**Task inputs:**
------------------------------------
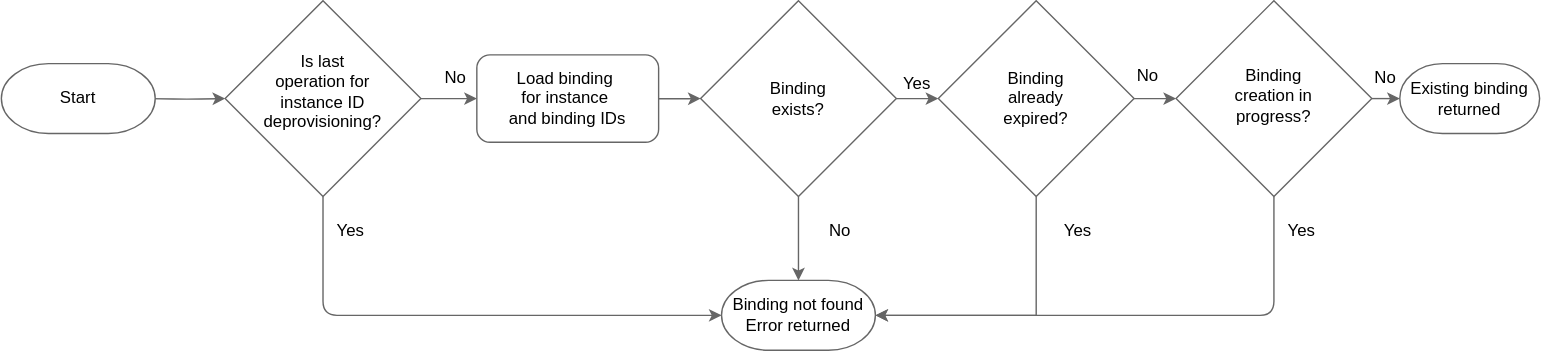
This is docs/assets/bindings-get-flow.drawio.svg from ukff/kyma-environment-broker, a draw.io export, as it was before one commit. Source tidied: cells renumbered, new cells last; positions are measured from the earlier drawing's top-left corner, leaving out a move shared by most shapes.
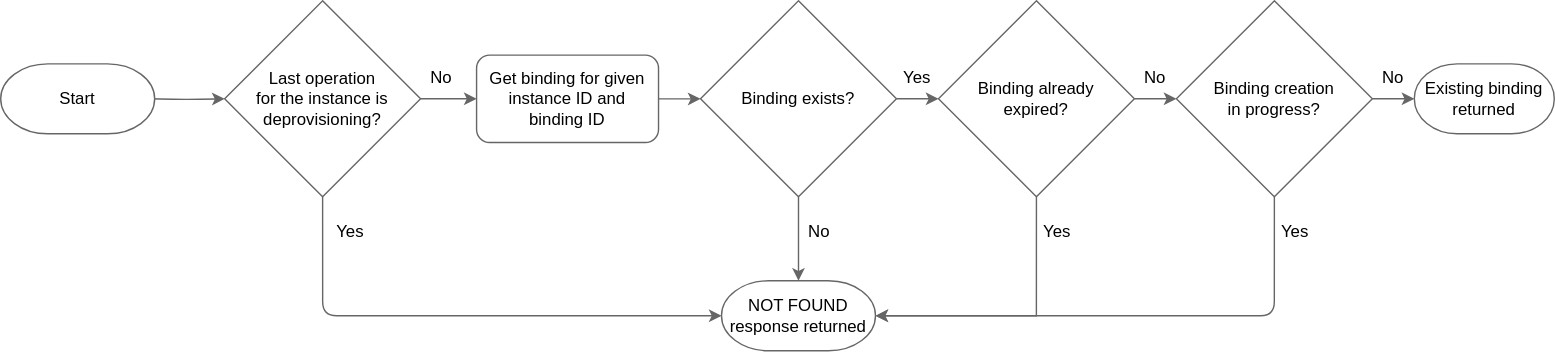
After the commit.

Commit message:
Fix Service Binding doc (#1558)

Change to the diagram source:
```diff
@@ -8,21 +8,13 @@
     <mxCell id="3" style="edgeStyle=orthogonalEdgeStyle;rounded=1;jettySize=auto;html=1;entryX=0;entryY=0.5;entryDx=0;entryDy=0;curved=0;strokeColor=#666666;" parent="1" edge="1" source="4" target="13">
       <mxGeometry relative="1" as="geometry" />
     </mxCell>
-    <mxCell id="4" style="rhombus;whiteSpace=wrap;html=1;strokeColor=#666666;fillColor=#ffffff;fillStyle=solid;fontColor=#000000;" parent="1" vertex="1">
+    <mxCell id="4" value="Last&amp;nbsp;&lt;span style=&quot;background-color: initial;&quot;&gt;operation&lt;/span&gt;&lt;div&gt;&lt;span style=&quot;background-color: initial;&quot;&gt;for the instance&amp;nbsp;&lt;/span&gt;&lt;span style=&quot;background-color: initial;&quot;&gt;is deprovisioning?&lt;/span&gt;&lt;/div&gt;" style="rhombus;whiteSpace=wrap;html=1;strokeColor=#666666;fillColor=#ffffff;fillStyle=solid;fontColor=#000000;" parent="1" vertex="1">
       <mxGeometry x="160" width="140" height="140" as="geometry" />
     </mxCell>
-    <mxCell id="5" value="Is last&lt;div&gt;operation for instance ID deprovisioning?&lt;/div&gt;" style="text;html=1;align=center;verticalAlign=middle;whiteSpace=wrap;rounded=0;fontColor=#000000;" parent="1" vertex="1">
-      <mxGeometry x="195" y="30" width="70" height="70" as="geometry" />
-    </mxCell>
     <mxCell id="6" style="edgeStyle=orthogonalEdgeStyle;rounded=1;jettySize=auto;html=1;curved=0;strokeColor=#666666;entryX=1;entryY=0.5;entryDx=0;entryDy=0;entryPerimeter=0;exitX=0.5;exitY=1;exitDx=0;exitDy=0;" parent="1" edge="1" source="8" target="23">
       <mxGeometry relative="1" as="geometry" />
     </mxCell>
-    <mxCell id="7" style="edgeStyle=orthogonalEdgeStyle;rounded=0;jettySize=auto;html=1;exitX=1;exitY=0.5;exitDx=0;exitDy=0;strokeColor=#666666;" parent="1" edge="1" source="8">
-      <mxGeometry relative="1" as="geometry">
-        <mxPoint x="1000" y="70" as="targetPoint" />
-      </mxGeometry>
-    </mxCell>
-    <mxCell id="8" style="rhombus;whiteSpace=wrap;html=1;strokeColor=#666666;fillColor=#ffffff;fillStyle=solid;fontColor=#000000;" parent="1" vertex="1">
+    <mxCell id="8" value="Binding creation&lt;div&gt;in progress?&lt;/div&gt;" style="rhombus;whiteSpace=wrap;html=1;strokeColor=#666666;fillColor=#ffffff;fillStyle=solid;fontColor=#000000;" parent="1" vertex="1">
       <mxGeometry x="840" width="140" height="140" as="geometry" />
     </mxCell>
     <mxCell id="9" style="edgeStyle=orthogonalEdgeStyle;rounded=1;jettySize=auto;html=1;curved=0;strokeColor=#666666;entryX=0.5;entryY=0;entryDx=0;entryDy=0;entryPerimeter=0;" parent="1" edge="1" source="11" target="23">
@@ -31,49 +23,46 @@
     <mxCell id="10" style="edgeStyle=orthogonalEdgeStyle;rounded=0;jettySize=auto;html=1;exitX=1;exitY=0.5;exitDx=0;exitDy=0;strokeColor=#666666;" parent="1" edge="1" source="11" target="27">
       <mxGeometry relative="1" as="geometry" />
     </mxCell>
-    <mxCell id="11" style="rhombus;whiteSpace=wrap;html=1;strokeColor=#666666;fillColor=#ffffff;fillStyle=solid;fontColor=#000000;" parent="1" vertex="1">
+    <mxCell id="11" value="Binding exists?" style="rhombus;whiteSpace=wrap;html=1;strokeColor=#666666;fillColor=#ffffff;fillStyle=solid;fontColor=#000000;" parent="1" vertex="1">
       <mxGeometry x="500" width="140" height="140" as="geometry" />
     </mxCell>
     <mxCell id="12" style="edgeStyle=orthogonalEdgeStyle;rounded=1;jettySize=auto;html=1;entryX=0;entryY=0.5;entryDx=0;entryDy=0;curved=0;strokeColor=#666666;" parent="1" edge="1" source="13" target="11">
       <mxGeometry relative="1" as="geometry" />
     </mxCell>
-    <mxCell id="13" value="Load binding&amp;nbsp;&lt;div&gt;for instance&amp;nbsp;&lt;/div&gt;&lt;div&gt;and binding IDs&lt;/div&gt;" style="rounded=1;whiteSpace=wrap;html=1;strokeColor=#666666;fillColor=#ffffff;fillStyle=solid;fontColor=#000000;" parent="1" vertex="1">
+    <mxCell id="13" value="Get binding for given instance ID and&lt;div&gt;binding ID&lt;/div&gt;" style="rounded=1;whiteSpace=wrap;html=1;strokeColor=#666666;fillColor=#ffffff;fillStyle=solid;fontColor=#000000;" parent="1" vertex="1">
       <mxGeometry x="340" y="38.8" width="130" height="62.5" as="geometry" />
     </mxCell>
-    <mxCell id="14" value="Binding exists?" style="text;html=1;align=center;verticalAlign=middle;whiteSpace=wrap;rounded=0;fontColor=#000000;" parent="1" vertex="1">
-      <mxGeometry x="540" y="55" width="60" height="30" as="geometry" />
-    </mxCell>
     <mxCell id="15" value="Binding expired?" style="text;html=1;align=center;verticalAlign=middle;whiteSpace=wrap;rounded=0;" parent="1" vertex="1">
       <mxGeometry x="700" y="55" width="60" height="30" as="geometry" />
     </mxCell>
     <mxCell id="16" value="No" style="text;html=1;align=center;verticalAlign=middle;whiteSpace=wrap;rounded=0;fontColor=#000000;" parent="1" vertex="1">
-      <mxGeometry x="295" y="40" width="60" height="30" as="geometry" />
+      <mxGeometry x="300" y="40" width="30" height="30" as="geometry" />
     </mxCell>
     <mxCell id="17" value="Yes" style="text;html=1;align=center;verticalAlign=middle;whiteSpace=wrap;rounded=0;" parent="1" vertex="1">
       <mxGeometry x="690" y="40" width="60" height="30" as="geometry" />
     </mxCell>
     <mxCell id="18" value="No" style="text;html=1;align=center;verticalAlign=middle;whiteSpace=wrap;rounded=0;fontColor=#000000;" parent="1" vertex="1">
-      <mxGeometry x="790" y="38.8" width="60" height="30" as="geometry" />
+      <mxGeometry x="810" y="40" width="30" height="30" as="geometry" />
     </mxCell>
     <mxCell id="19" value="Yes" style="text;html=1;align=center;verticalAlign=middle;whiteSpace=wrap;rounded=0;fontColor=#000000;" parent="1" vertex="1">
       <mxGeometry x="220" y="150" width="60" height="30" as="geometry" />
     </mxCell>
     <mxCell id="20" value="No" style="text;html=1;align=center;verticalAlign=middle;whiteSpace=wrap;rounded=0;fontColor=#000000;" parent="1" vertex="1">
-      <mxGeometry x="570" y="150" width="60" height="30" as="geometry" />
+      <mxGeometry x="570" y="150" width="30" height="30" as="geometry" />
     </mxCell>
     <mxCell id="21" value="Yes" style="text;html=1;align=center;verticalAlign=middle;whiteSpace=wrap;rounded=0;fontColor=#000000;" parent="1" vertex="1">
-      <mxGeometry x="740" y="150" width="60" height="30" as="geometry" />
+      <mxGeometry x="740" y="150" width="30" height="30" as="geometry" />
     </mxCell>
     <mxCell id="22" style="edgeStyle=orthogonalEdgeStyle;rounded=1;jettySize=auto;html=1;entryX=0;entryY=0.5;entryDx=0;entryDy=0;curved=0;strokeColor=#666666;exitX=0.929;exitY=0.5;exitDx=0;exitDy=0;exitPerimeter=0;" parent="1" edge="1" target="4">
       <mxGeometry relative="1" as="geometry">
         <mxPoint x="105" y="70" as="sourcePoint" />
       </mxGeometry>
     </mxCell>
-    <mxCell id="23" value="Binding not found&lt;div&gt;Error returned&lt;/div&gt;" style="strokeWidth=1;html=1;shape=mxgraph.flowchart.terminator;whiteSpace=wrap;strokeColor=#666666;fillColor=#ffffff;fillStyle=solid;fontColor=#000000;" parent="1" vertex="1">
+    <mxCell id="23" value="NOT FOUND response returned" style="strokeWidth=1;html=1;shape=mxgraph.flowchart.terminator;whiteSpace=wrap;strokeColor=#666666;fillColor=#ffffff;fillStyle=solid;fontColor=#000000;" parent="1" vertex="1">
       <mxGeometry x="515" y="200" width="110" height="50" as="geometry" />
     </mxCell>
     <mxCell id="24" value="&lt;span style=&quot;background-color: initial;&quot;&gt;Existing binding returned&lt;/span&gt;" style="strokeWidth=1;html=1;shape=mxgraph.flowchart.terminator;whiteSpace=wrap;strokeColor=#666666;fillColor=#ffffff;fillStyle=solid;fontColor=#000000;" parent="1" vertex="1">
-      <mxGeometry x="1000" y="45" width="100" height="50" as="geometry" />
+      <mxGeometry x="1010" y="45" width="100" height="50" as="geometry" />
     </mxCell>
     <mxCell id="25" value="Start" style="strokeWidth=1;html=1;shape=mxgraph.flowchart.terminator;whiteSpace=wrap;strokeColor=#666666;fillColor=#ffffff;fillStyle=solid;fontColor=#000000;" parent="1" vertex="1">
       <mxGeometry y="45" width="110" height="50" as="geometry" />
@@ -81,26 +70,23 @@
     <mxCell id="26" style="edgeStyle=orthogonalEdgeStyle;rounded=0;jettySize=auto;html=1;exitX=1;exitY=0.5;exitDx=0;exitDy=0;strokeColor=#666666;" parent="1" edge="1" source="27" target="8">
       <mxGeometry relative="1" as="geometry" />
     </mxCell>
-    <mxCell id="27" style="rhombus;whiteSpace=wrap;html=1;strokeColor=#666666;fillColor=#ffffff;fillStyle=solid;fontColor=#000000;" parent="1" vertex="1">
+    <mxCell id="27" value="Binding already&lt;div&gt;expired?&lt;/div&gt;" style="rhombus;whiteSpace=wrap;html=1;strokeColor=#666666;fillColor=#ffffff;fillStyle=solid;fontColor=#000000;" parent="1" vertex="1">
       <mxGeometry x="670" width="140" height="140" as="geometry" />
     </mxCell>
-    <mxCell id="28" value="Binding already expired?" style="text;html=1;align=center;verticalAlign=middle;whiteSpace=wrap;rounded=0;fontColor=#000000;" parent="1" vertex="1">
-      <mxGeometry x="710" y="55" width="60" height="30" as="geometry" />
-    </mxCell>
-    <mxCell id="29" value="Binding creation in progress?" style="text;html=1;align=center;verticalAlign=middle;whiteSpace=wrap;rounded=0;fontColor=#000000;" parent="1" vertex="1">
-      <mxGeometry x="880" y="55" width="60" height="25" as="geometry" />
-    </mxCell>
     <mxCell id="30" style="edgeStyle=orthogonalEdgeStyle;rounded=0;jettySize=auto;html=1;entryX=1;entryY=0.5;entryDx=0;entryDy=0;entryPerimeter=0;exitX=0.5;exitY=1;exitDx=0;exitDy=0;strokeColor=#666666;" parent="1" edge="1" source="27" target="23">
       <mxGeometry relative="1" as="geometry" />
     </mxCell>
     <mxCell id="31" value="Yes" style="text;html=1;align=center;verticalAlign=middle;whiteSpace=wrap;rounded=0;fontColor=#000000;" parent="1" vertex="1">
-      <mxGeometry x="900" y="150" width="60" height="30" as="geometry" />
+      <mxGeometry x="910" y="150" width="30" height="30" as="geometry" />
     </mxCell>
     <mxCell id="32" value="No" style="text;html=1;align=center;verticalAlign=middle;whiteSpace=wrap;rounded=0;fontColor=#000000;" parent="1" vertex="1">
-      <mxGeometry x="960" y="40" width="60" height="30" as="geometry" />
+      <mxGeometry x="980" y="40" width="30" height="30" as="geometry" />
     </mxCell>
     <mxCell id="33" value="Yes" style="text;html=1;align=center;verticalAlign=middle;whiteSpace=wrap;rounded=0;fontColor=#000000;" parent="1" vertex="1">
-      <mxGeometry x="625" y="45" width="60" height="30" as="geometry" />
+      <mxGeometry x="640" y="40" width="30" height="30" as="geometry" />
     </mxCell>
+    <mxCell id="34" style="edgeStyle=orthogonalEdgeStyle;rounded=1;jettySize=auto;html=1;exitX=1;exitY=0.5;exitDx=0;exitDy=0;entryX=0;entryY=0.5;entryDx=0;entryDy=0;entryPerimeter=0;curved=0;strokeColor=#666666;" parent="1" edge="1" source="8" target="24">
+      <mxGeometry relative="1" as="geometry" />
+    </mxCell>
   </root>
 </mxGraphModel>
```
------------------------------------
**What to do:** Some lines of the data above may hold the word "curved"; report how many do, and nothing else.

**Written solution:** 6